_Problem_
Every record that follows is to be copied exactly, with the pictures omitted.
========
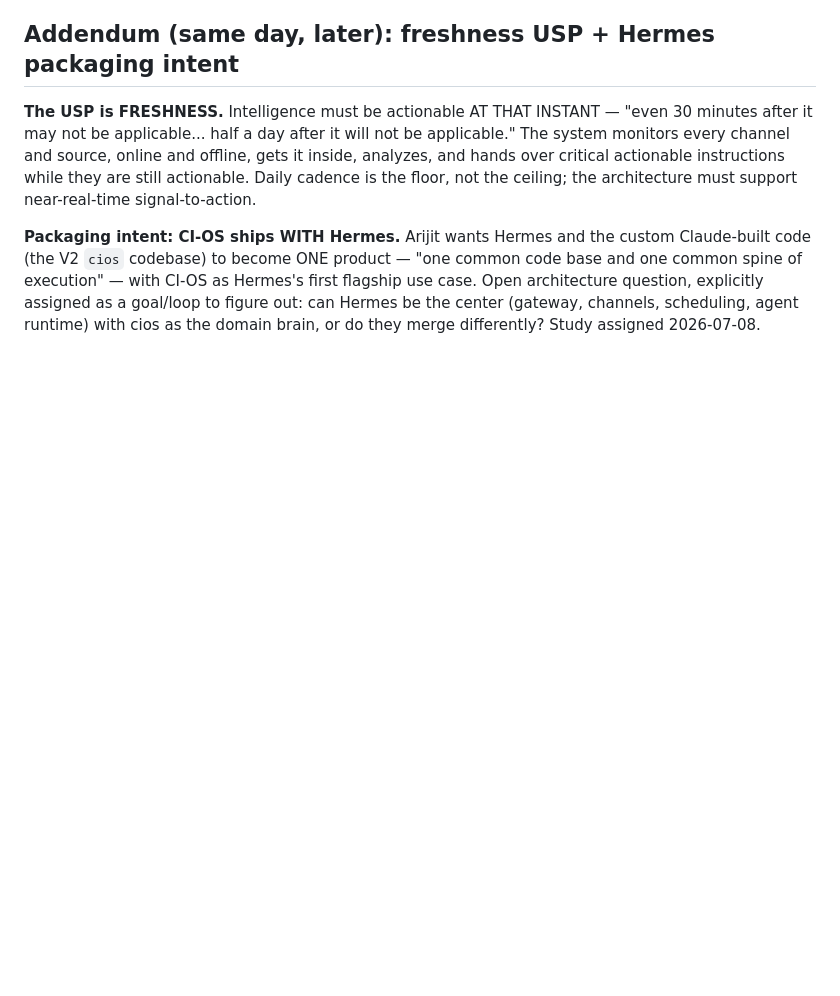
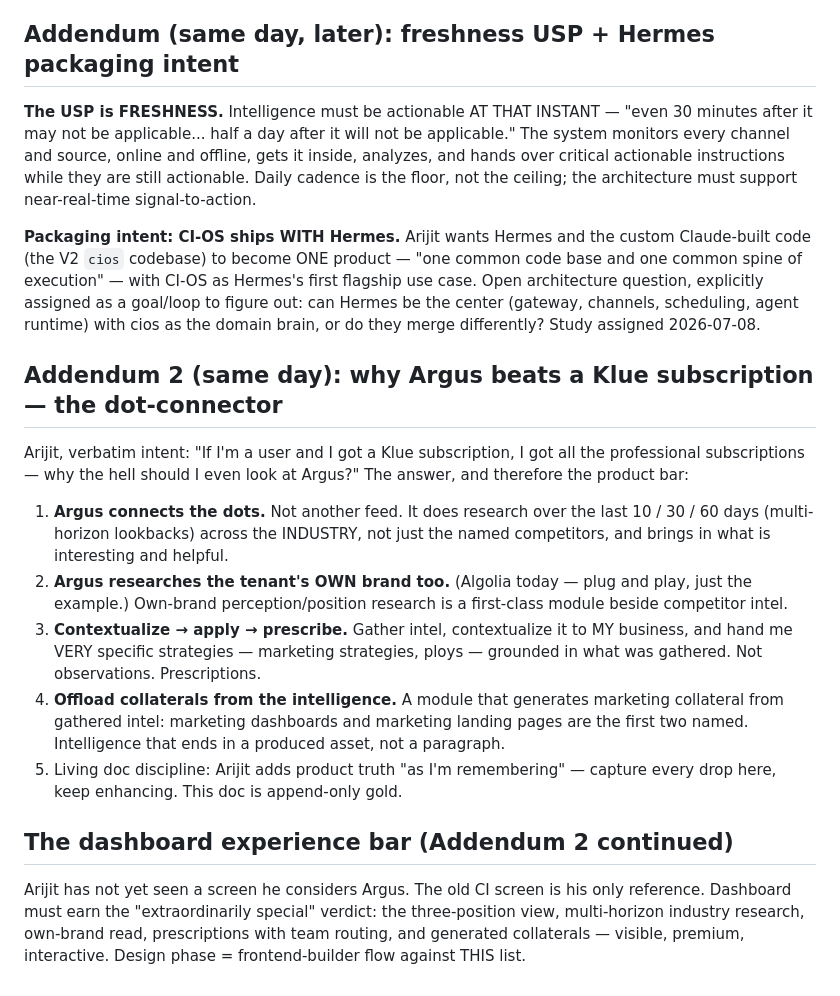
Before and after one commit to arijitchowdhury80/algolia-competitive-intelligence, a Markdown page: docs/planning/CI-OS-product-doctrine-2026-07-08.md, the part around the change. Drawn GitHub-style; blank space fills up the shorter version.

Commit message:
docs: doctrine addendum 2 — dot-connector differentiation, own-brand research, prescriptions, collateral generation
Co-Authored-By: Claude Fable 5 <noreply@anthropic.com>

```diff
--- a/docs/planning/CI-OS-product-doctrine-2026-07-08.md
+++ b/docs/planning/CI-OS-product-doctrine-2026-07-08.md
@@ -86,3 +86,33 @@ Hermes's first flagship use case. Open architecture question, explicitly
 assigned as a goal/loop to figure out: can Hermes be the center (gateway,
 channels, scheduling, agent runtime) with cios as the domain brain, or do
 they merge differently? Study assigned 2026-07-08.
+
+## Addendum 2 (same day): why Argus beats a Klue subscription — the dot-connector
+
+Arijit, verbatim intent: "If I'm a user and I got a Klue subscription, I got
+all the professional subscriptions — why the hell should I even look at
+Argus?" The answer, and therefore the product bar:
+
+1. **Argus connects the dots.** Not another feed. It does research over the
+   last 10 / 30 / 60 days (multi-horizon lookbacks) across the INDUSTRY, not
+   just the named competitors, and brings in what is interesting and helpful.
+2. **Argus researches the tenant's OWN brand too.** (Algolia today — plug
+   and play, just the example.) Own-brand perception/position research is a
+   first-class module beside competitor intel.
+3. **Contextualize → apply → prescribe.** Gather intel, contextualize it to
+   MY business, and hand me VERY specific strategies — marketing strategies,
+   ploys — grounded in what was gathered. Not observations. Prescriptions.
+4. **Offload collaterals from the intelligence.** A module that generates
+   marketing collateral from gathered intel: marketing dashboards and
+   marketing landing pages are the first two named. Intelligence that ends
+   in a produced asset, not a paragraph.
+5. Living doc discipline: Arijit adds product truth "as I'm remembering" —
+   capture every drop here, keep enhancing. This doc is append-only gold.
+
+## The dashboard experience bar (Addendum 2 continued)
+
+Arijit has not yet seen a screen he considers Argus. The old CI screen is his
+only reference. Dashboard must earn the "extraordinarily special" verdict:
+the three-position view, multi-horizon industry research, own-brand read,
+prescriptions with team routing, and generated collaterals — visible,
+premium, interactive. Design phase = frontend-builder flow against THIS list.
```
========
_Response box_
Before and after one commit to arijitchowdhury80/algolia-competitive-intelligence, a Markdown page: docs/planning/CI-OS-product-doctrine-2026-07-08.md, the part around the change. Drawn GitHub-style; blank space fills up the shorter version.

Commit message:
docs: doctrine addendum 2 — dot-connector differentiation, own-brand research, prescriptions, collateral generation
Co-Authored-By: Claude Fable 5 <noreply@anthropic.com>

```diff
--- a/docs/planning/CI-OS-product-doctrine-2026-07-08.md
+++ b/docs/planning/CI-OS-product-doctrine-2026-07-08.md
@@ -86,3 +86,33 @@ Hermes's first flagship use case. Open architecture question, explicitly
 assigned as a goal/loop to figure out: can Hermes be the center (gateway,
 channels, scheduling, agent runtime) with cios as the domain brain, or do
 they merge differently? Study assigned 2026-07-08.
+
+## Addendum 2 (same day): why Argus beats a Klue subscription — the dot-connector
+
+Arijit, verbatim intent: "If I'm a user and I got a Klue subscription, I got
+all the professional subscriptions — why the hell should I even look at
+Argus?" The answer, and therefore the product bar:
+
+1. **Argus connects the dots.** Not another feed. It does research over the
+   last 10 / 30 / 60 days (multi-horizon lookbacks) across the INDUSTRY, not
+   just the named competitors, and brings in what is interesting and helpful.
+2. **Argus researches the tenant's OWN brand too.** (Algolia today — plug
+   and play, just the example.) Own-brand perception/position research is a
+   first-class module beside competitor intel.
+3. **Contextualize → apply → prescribe.** Gather intel, contextualize it to
+   MY business, and hand me VERY specific strategies — marketing strategies,
+   ploys — grounded in what was gathered. Not observations. Prescriptions.
+4. **Offload collaterals from the intelligence.** A module that generates
+   marketing collateral from gathered intel: marketing dashboards and
+   marketing landing pages are the first two named. Intelligence that ends
+   in a produced asset, not a paragraph.
+5. Living doc discipline: Arijit adds product truth "as I'm remembering" —
+   capture every drop here, keep enhancing. This doc is append-only gold.
+
+## The dashboard experience bar (Addendum 2 continued)
+
+Arijit has not yet seen a screen he considers Argus. The old CI screen is his
+only reference. Dashboard must earn the "extraordinarily special" verdict:
+the three-position view, multi-horizon industry research, own-brand read,
+prescriptions with team routing, and generated collaterals — visible,
+premium, interactive. Design phase = frontend-builder flow against THIS list.
```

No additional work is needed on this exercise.